Top of DATASET

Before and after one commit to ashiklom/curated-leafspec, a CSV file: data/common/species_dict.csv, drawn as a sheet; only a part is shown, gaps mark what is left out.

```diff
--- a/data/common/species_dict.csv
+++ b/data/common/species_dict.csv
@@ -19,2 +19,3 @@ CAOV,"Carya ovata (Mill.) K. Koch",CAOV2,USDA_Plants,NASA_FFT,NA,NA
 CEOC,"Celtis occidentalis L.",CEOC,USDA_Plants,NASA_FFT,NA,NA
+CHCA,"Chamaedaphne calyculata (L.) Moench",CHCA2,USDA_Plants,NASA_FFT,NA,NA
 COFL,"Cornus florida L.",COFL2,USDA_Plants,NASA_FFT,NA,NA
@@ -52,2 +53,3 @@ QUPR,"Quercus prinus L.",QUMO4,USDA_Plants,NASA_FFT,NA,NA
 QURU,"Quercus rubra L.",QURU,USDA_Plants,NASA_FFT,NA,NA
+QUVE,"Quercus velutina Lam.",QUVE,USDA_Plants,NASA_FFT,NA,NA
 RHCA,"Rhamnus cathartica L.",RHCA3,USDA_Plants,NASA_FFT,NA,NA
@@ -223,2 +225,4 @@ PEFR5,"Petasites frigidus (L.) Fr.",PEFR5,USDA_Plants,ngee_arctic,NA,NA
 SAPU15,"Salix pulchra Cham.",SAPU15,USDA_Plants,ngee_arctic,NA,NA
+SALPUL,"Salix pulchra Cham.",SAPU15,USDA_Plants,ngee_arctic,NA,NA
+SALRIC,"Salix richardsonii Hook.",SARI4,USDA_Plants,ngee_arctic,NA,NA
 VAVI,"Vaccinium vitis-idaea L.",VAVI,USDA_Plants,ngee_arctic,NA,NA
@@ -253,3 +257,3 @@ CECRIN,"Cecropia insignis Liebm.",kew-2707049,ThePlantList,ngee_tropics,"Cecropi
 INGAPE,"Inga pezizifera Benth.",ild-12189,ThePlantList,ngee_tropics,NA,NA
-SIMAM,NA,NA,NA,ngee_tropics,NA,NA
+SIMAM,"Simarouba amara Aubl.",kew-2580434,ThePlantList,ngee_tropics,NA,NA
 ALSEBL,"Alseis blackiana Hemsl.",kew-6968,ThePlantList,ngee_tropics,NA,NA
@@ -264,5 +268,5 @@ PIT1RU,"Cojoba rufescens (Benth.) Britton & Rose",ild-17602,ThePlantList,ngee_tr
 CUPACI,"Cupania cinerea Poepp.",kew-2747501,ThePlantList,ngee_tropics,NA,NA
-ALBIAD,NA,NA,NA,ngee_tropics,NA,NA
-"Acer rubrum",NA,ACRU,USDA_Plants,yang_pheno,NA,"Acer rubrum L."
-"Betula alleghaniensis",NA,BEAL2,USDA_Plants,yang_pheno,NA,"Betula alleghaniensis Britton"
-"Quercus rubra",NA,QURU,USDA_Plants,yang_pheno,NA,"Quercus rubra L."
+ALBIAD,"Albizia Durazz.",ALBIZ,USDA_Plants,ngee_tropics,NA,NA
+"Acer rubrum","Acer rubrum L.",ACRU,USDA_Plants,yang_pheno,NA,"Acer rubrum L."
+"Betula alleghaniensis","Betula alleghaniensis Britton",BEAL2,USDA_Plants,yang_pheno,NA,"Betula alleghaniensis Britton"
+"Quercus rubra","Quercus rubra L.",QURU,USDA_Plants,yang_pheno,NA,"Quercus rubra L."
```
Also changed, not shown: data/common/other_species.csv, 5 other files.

Bottom of DATASET
Top of DATASET

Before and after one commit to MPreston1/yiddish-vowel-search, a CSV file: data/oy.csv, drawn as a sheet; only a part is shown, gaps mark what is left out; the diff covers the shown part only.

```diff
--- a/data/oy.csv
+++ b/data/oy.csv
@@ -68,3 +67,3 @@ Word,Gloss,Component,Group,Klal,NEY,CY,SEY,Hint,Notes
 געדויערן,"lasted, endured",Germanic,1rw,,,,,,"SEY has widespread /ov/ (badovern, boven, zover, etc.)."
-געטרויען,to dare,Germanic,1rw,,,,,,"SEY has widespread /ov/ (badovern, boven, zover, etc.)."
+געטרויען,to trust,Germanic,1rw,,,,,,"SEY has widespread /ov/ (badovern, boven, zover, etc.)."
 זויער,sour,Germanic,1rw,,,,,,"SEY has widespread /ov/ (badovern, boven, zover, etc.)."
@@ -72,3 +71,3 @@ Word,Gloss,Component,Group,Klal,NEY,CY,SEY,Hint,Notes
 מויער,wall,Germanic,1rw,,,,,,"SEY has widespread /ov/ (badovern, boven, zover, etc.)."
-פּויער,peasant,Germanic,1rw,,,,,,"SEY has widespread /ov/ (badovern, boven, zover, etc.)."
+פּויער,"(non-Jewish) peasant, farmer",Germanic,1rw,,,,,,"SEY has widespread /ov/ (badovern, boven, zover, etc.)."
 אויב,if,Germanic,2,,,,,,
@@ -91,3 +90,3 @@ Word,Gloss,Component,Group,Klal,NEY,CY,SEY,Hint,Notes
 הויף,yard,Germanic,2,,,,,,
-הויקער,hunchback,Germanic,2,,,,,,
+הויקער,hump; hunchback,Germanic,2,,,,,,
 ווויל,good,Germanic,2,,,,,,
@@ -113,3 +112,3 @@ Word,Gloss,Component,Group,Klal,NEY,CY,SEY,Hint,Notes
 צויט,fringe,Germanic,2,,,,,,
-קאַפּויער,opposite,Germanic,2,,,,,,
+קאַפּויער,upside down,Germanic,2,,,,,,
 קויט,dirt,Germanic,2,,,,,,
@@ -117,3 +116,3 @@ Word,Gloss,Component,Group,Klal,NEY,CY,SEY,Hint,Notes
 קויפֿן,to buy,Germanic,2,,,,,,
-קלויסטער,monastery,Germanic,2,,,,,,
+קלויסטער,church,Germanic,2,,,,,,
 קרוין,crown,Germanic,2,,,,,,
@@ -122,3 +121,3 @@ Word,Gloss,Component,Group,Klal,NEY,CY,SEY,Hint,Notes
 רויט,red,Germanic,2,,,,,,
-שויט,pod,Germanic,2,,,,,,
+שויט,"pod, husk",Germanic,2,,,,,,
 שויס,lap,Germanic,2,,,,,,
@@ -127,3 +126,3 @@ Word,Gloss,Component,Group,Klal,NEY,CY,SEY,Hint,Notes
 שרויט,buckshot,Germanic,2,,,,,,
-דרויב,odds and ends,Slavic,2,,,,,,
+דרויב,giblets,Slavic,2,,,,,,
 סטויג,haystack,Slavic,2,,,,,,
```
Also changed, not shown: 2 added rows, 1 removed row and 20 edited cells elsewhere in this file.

Bottom of DATASET
Top of DATASET

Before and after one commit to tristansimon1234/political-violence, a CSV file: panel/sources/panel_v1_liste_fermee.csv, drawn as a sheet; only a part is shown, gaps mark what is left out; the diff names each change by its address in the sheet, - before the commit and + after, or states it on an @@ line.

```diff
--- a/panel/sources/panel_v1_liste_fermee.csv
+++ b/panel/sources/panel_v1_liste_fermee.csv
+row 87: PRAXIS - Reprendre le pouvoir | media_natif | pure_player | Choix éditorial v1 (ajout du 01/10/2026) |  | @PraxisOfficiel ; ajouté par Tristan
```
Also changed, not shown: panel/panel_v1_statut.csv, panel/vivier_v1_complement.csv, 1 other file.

Bottom of DATASET

## YOUR TASK
Find and show each line of the listing with the word "left".

## FINISHED TASK
Before and after one commit to ashiklom/curated-leafspec, a CSV file: data/common/species_dict.csv, drawn as a sheet; only a part is shown, gaps mark what is left out.
Before and after one commit to MPreston1/yiddish-vowel-search, a CSV file: data/oy.csv, drawn as a sheet; only a part is shown, gaps mark what is left out; the diff covers the shown part only.
Before and after one commit to tristansimon1234/political-violence, a CSV file: panel/sources/panel_v1_liste_fermee.csv, drawn as a sheet; only a part is shown, gaps mark what is left out; the diff names each change by its address in the sheet, - before the commit and + after, or states it on an @@ line.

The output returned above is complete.